Description of the task
Print the data below exactly as it stands, and keep the pictures out.

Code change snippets
=-=-=

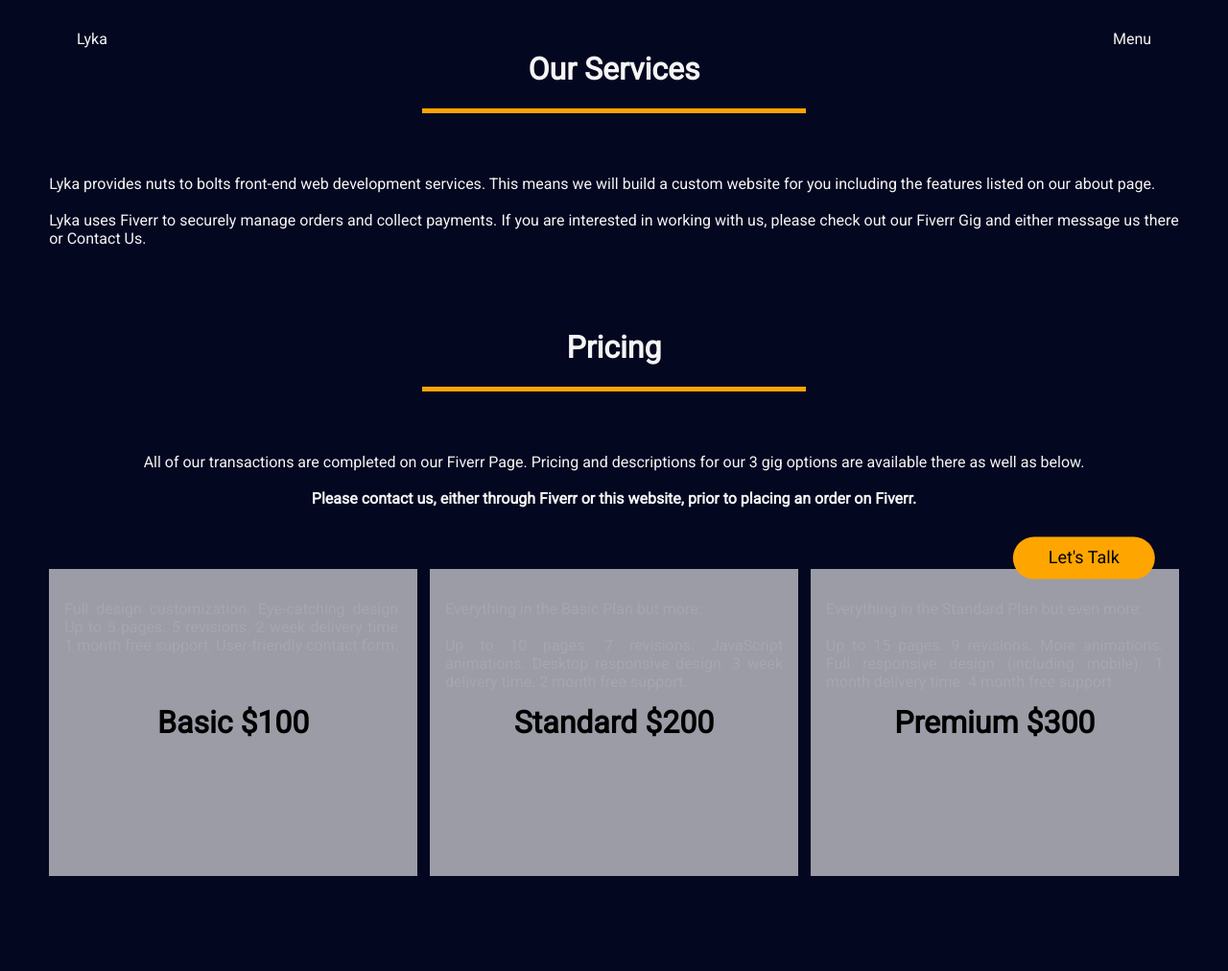
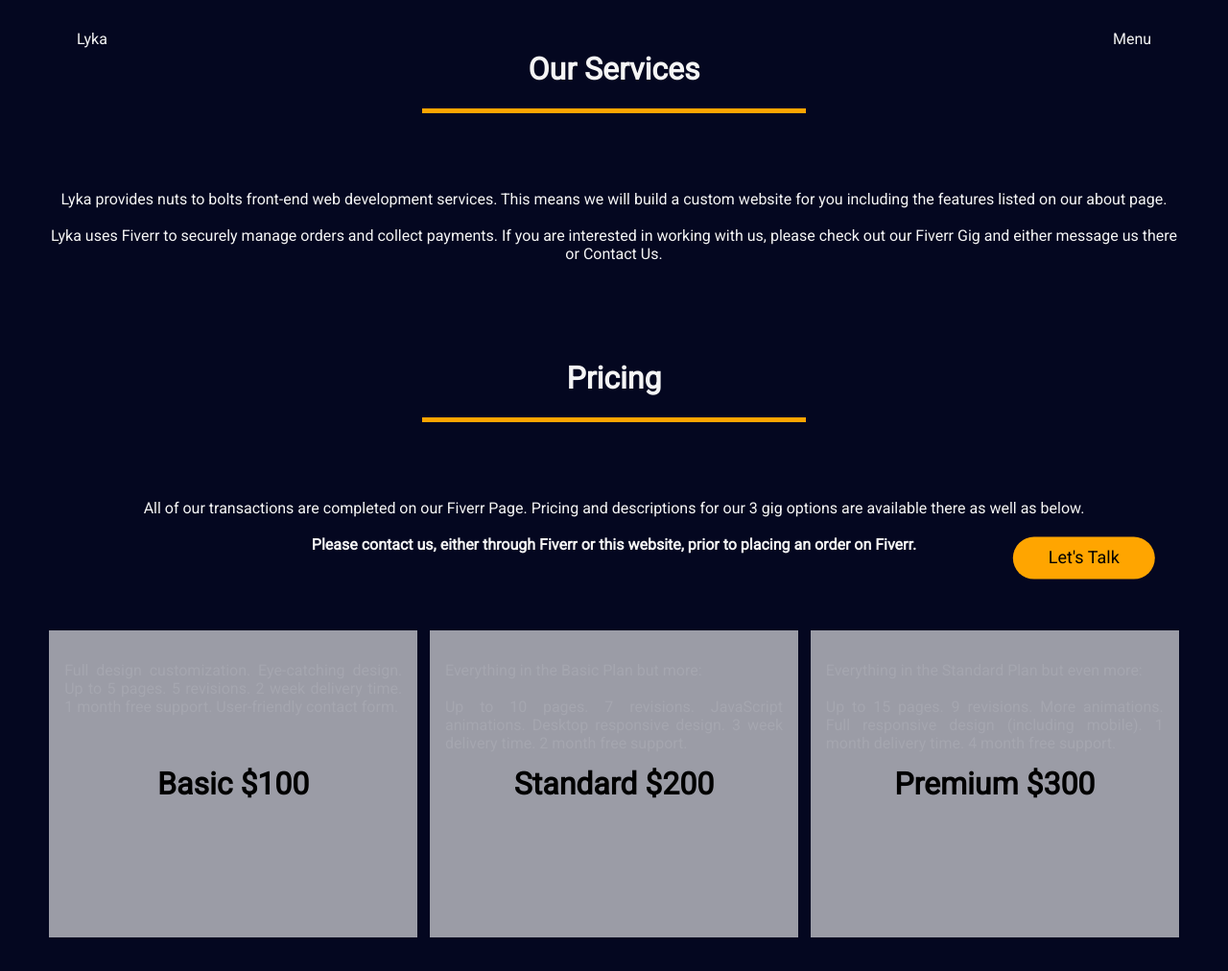
Before and after one commit to leoabubucker/Lyka-Website, a plain HTML site: page services.html in a window 1280 px wide. Shown: the top 1012 px of the page at 96% size. Drawn offline with Linux system fonts and the light colour scheme.

Commit message:
Fixed mistakes in about, services, and privacy policy. added testimonial quote from Gestell

```diff
--- a/services.html
+++ b/services.html
@@ -97,18 +97,18 @@
 
                     </div>
                     <div class="detail detail2">
-                        Lyka provides nuts to bolts front-end web development services. This means we will build a custom website for you including the features listed on our about page.
+                        <p style="text-align: center;">Lyka provides nuts to bolts front-end web development services. This means we will build a custom website for you including the features listed on our about page.
                         <br><br>
-                        Lyka uses Fiverr to securely manage orders and collect payments. If you are interested in working with us, please check out our Fiverr Gig and either message us there or Contact Us.
+                        Lyka uses Fiverr to securely manage orders and collect payments. If you are interested in working with us, please check out our <a class="no-style-link text-link" href="" target="_blank">Fiverr Gig</a> and either message us there or <a class="no-style-link text-link" style="cursor:pointer;" onclick="togglePopup('popup-contact')">Contact Us.</a></p>
                     </div>
                     <div class="detail detail3">
                         <h1> Pricing </h1>
                         <div class="underline lSlide-anim"></div>
                     </div>
                     <div class="detail detail4" >
-                        All of our transactions are completed on our Fiverr Page. Pricing and descriptions for our 3 gig options are available there as well as below.
+                        <p style="text-align: center;">All of our transactions are completed on our <a class="no-style-link text-link" href="" target="_blank">Fiverr Page.</a> Pricing and descriptions for our 3 gig options are available there as well as below.
                         <br><br>
-                        <bold>Please contact us, either through Fiverr or this website, prior to placing an order on Fiverr.</bold>
+                        <bold>Please contact us, either through Fiverr or this website, prior to placing an order on Fiverr.</bold></p>
                     </div>
 
                      <div class="detail detail5 gridDetail" >
```
Also changed, not shown: about.html (+5 -5 lines), 1 other file.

=-=-=

Written reply
Before and after one commit to leoabubucker/Lyka-Website, a plain HTML site: page services.html in a window 1280 px wide. Shown: the top 1012 px of the page at 96% size. Drawn offline with Linux system fonts and the light colour scheme.

Commit message:
Fixed mistakes in about, services, and privacy policy. added testimonial quote from Gestell

```diff
--- a/services.html
+++ b/services.html
@@ -97,18 +97,18 @@
 
                     </div>
                     <div class="detail detail2">
-                        Lyka provides nuts to bolts front-end web development services. This means we will build a custom website for you including the features listed on our about page.
+                        <p style="text-align: center;">Lyka provides nuts to bolts front-end web development services. This means we will build a custom website for you including the features listed on our about page.
                         <br><br>
-                        Lyka uses Fiverr to securely manage orders and collect payments. If you are interested in working with us, please check out our Fiverr Gig and either message us there or Contact Us.
+                        Lyka uses Fiverr to securely manage orders and collect payments. If you are interested in working with us, please check out our <a class="no-style-link text-link" href="" target="_blank">Fiverr Gig</a> and either message us there or <a class="no-style-link text-link" style="cursor:pointer;" onclick="togglePopup('popup-contact')">Contact Us.</a></p>
                     </div>
                     <div class="detail detail3">
                         <h1> Pricing </h1>
                         <div class="underline lSlide-anim"></div>
                     </div>
                     <div class="detail detail4" >
-                        All of our transactions are completed on our Fiverr Page. Pricing and descriptions for our 3 gig options are available there as well as below.
+                        <p style="text-align: center;">All of our transactions are completed on our <a class="no-style-link text-link" href="" target="_blank">Fiverr Page.</a> Pricing and descriptions for our 3 gig options are available there as well as below.
                         <br><br>
-                        <bold>Please contact us, either through Fiverr or this website, prior to placing an order on Fiverr.</bold>
+                        <bold>Please contact us, either through Fiverr or this website, prior to placing an order on Fiverr.</bold></p>
                     </div>
 
                      <div class="detail detail5 gridDetail" >
```
Also changed, not shown: about.html (+5 -5 lines), 1 other file.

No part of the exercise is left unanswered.